Heritage University to partially reopen campus in the fall
TOPPENISH, Wash. — Heritage University will partially reopen its Toppenish campus for classes in the fall, university president Dr. Andrew Sund announced Wednesday.
Sund said two developments that factored into the decision to reopen campus were: 1) Gov. Jay Inslee’s proclamation allowing universities to reopen and 2) Yakima County’s progress in containing the coronavirus, which has resulted in the county entering Phase 1.5 of the state’s reopening plan.
“Heritage exists to serve students who face difficulties accessing higher education for various reasons, one of which is that they want to stay in this wonderful valley we call home.
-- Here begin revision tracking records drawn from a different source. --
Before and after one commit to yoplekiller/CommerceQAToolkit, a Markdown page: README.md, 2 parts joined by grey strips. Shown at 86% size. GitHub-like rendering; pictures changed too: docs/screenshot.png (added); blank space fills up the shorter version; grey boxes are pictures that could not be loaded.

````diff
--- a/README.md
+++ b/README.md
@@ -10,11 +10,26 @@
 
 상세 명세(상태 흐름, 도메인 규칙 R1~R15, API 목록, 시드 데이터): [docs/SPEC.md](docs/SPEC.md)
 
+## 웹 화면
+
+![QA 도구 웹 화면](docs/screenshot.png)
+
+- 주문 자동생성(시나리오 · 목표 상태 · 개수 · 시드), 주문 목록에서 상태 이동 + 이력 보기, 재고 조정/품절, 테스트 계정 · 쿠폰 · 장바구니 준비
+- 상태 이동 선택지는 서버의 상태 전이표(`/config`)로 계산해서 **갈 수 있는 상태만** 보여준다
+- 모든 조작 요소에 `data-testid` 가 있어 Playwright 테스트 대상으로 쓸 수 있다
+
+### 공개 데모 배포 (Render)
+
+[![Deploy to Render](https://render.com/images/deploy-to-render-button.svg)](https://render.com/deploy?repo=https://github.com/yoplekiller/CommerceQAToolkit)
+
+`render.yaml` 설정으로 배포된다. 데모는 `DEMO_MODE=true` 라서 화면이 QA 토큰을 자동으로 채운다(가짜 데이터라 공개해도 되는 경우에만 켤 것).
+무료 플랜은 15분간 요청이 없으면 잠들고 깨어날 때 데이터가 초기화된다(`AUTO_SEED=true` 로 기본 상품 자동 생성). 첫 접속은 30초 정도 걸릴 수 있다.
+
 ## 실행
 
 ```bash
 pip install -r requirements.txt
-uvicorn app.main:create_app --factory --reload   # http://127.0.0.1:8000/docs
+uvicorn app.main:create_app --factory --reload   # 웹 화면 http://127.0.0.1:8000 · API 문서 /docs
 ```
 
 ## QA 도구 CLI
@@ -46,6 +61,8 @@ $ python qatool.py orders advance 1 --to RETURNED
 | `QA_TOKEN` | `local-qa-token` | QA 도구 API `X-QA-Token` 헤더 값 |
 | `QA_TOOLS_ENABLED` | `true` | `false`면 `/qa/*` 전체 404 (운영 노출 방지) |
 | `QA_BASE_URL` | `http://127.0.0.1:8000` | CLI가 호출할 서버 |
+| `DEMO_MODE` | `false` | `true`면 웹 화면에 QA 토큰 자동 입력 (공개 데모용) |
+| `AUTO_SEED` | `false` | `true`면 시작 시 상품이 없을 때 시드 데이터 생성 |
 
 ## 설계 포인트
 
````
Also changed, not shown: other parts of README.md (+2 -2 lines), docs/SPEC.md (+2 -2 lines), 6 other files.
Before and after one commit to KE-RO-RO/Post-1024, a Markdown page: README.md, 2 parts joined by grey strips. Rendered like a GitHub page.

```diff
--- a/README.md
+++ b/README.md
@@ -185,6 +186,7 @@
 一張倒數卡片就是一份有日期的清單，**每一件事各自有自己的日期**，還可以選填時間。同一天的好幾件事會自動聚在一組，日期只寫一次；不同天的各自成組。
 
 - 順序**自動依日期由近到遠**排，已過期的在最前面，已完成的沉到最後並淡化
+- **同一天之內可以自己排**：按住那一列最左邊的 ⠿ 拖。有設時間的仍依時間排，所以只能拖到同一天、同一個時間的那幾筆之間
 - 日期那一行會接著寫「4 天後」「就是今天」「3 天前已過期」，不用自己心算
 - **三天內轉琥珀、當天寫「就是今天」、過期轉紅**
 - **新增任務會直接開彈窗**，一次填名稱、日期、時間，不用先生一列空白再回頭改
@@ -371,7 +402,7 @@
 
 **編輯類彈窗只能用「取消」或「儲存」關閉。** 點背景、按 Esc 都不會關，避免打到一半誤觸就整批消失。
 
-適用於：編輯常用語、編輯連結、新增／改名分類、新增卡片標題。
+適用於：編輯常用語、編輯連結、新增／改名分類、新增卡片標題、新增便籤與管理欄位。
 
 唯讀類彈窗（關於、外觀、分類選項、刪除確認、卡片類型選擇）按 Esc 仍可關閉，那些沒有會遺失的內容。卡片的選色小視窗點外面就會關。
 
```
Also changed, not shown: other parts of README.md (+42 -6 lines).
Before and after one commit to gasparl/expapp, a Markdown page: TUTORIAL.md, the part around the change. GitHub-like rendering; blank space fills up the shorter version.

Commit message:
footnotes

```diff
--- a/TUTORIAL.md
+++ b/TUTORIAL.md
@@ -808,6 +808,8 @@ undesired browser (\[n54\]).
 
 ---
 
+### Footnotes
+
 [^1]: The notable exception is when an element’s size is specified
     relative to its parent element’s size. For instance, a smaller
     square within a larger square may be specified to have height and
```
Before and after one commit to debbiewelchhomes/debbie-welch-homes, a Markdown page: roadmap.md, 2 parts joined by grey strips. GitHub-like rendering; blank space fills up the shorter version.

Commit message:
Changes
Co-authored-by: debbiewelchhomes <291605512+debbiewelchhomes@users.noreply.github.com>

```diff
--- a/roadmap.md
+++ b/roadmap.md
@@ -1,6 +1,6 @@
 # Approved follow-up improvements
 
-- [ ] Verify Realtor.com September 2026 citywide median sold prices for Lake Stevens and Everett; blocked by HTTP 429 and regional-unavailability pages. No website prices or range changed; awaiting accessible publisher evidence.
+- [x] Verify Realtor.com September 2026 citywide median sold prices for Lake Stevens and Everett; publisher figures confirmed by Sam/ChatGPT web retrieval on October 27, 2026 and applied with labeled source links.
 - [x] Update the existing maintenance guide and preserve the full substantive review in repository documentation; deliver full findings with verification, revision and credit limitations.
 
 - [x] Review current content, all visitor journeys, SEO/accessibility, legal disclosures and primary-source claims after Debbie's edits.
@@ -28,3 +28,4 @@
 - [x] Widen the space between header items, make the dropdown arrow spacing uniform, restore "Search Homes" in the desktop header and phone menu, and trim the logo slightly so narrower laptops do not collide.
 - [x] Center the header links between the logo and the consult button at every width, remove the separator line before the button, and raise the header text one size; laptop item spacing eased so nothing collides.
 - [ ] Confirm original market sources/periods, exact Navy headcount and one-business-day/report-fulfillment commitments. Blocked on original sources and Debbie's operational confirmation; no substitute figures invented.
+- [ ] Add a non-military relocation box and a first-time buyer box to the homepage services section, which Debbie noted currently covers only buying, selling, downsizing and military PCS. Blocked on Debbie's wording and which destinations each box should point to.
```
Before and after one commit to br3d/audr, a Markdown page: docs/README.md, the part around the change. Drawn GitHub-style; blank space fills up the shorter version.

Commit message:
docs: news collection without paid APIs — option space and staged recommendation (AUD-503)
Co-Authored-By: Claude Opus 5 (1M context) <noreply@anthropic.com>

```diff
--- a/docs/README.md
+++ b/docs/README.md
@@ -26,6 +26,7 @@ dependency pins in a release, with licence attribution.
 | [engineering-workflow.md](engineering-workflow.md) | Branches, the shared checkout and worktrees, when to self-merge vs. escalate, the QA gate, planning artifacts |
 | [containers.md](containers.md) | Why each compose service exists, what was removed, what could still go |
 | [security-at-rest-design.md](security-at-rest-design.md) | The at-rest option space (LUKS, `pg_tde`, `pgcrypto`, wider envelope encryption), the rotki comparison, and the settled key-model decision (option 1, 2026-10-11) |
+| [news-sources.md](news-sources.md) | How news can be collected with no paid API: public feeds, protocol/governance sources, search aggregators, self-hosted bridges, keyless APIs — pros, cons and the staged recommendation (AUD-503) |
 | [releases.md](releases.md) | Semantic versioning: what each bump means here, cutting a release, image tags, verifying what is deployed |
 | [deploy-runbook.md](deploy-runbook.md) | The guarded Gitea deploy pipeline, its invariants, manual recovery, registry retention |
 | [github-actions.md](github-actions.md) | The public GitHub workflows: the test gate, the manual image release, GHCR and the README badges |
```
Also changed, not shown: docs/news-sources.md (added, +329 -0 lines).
However, many students do not have the conditions in their homes to conduct significant academic work. Internet connectivity is unreliable and space is limited – especially if they have siblings in the home all of whom need quiet study space and access to high-speed internet,” Sund said. “For them, access to higher education means coming to campus.”
Under Heritage’s reopening plan, approved by the Yakima Health District, many courses will offer a combination of face-to-face instruction and remote learning.
When on campus, steps will be taken to ensure that class sizes are kept small to allow for safe social distancing. In many cases, classes will be divided into subsections where one group comes to class and the other learns online one day, and then the groups switch for the next day. Students will also determine their ability to come to campus based on health-related concerns for themselves and their family members, a news release from Heritage University said.
The majority of student support activities will be offered online. However, students who want in-person tutoring at the university’s Academic Skills Center will be accommodated by setting up Plexiglas dividers between the tutor and student.
Sund said every precaution will be taken to ensure the safety of all students, faculty and staff while on campus.
“While we recognize that it is important to open our campus for instruction because of the needs of our students, we must do so while following the strictest safety protocols,” Sund said.
Other protocols include requiring the wearing of face masks at all times and constant cleaning, disinfecting and sanitizing of classrooms and other locations on campus.
“Above all else, we must continue to lead with our mission, always acting in the best interest of our students across all aspects of their beings, their health and safety and their determination to continue to move forward with their lives and education,” Sund said.
The university’s regional site at Columbia Basin College in Tri-Cities will also partially reopen in the fall.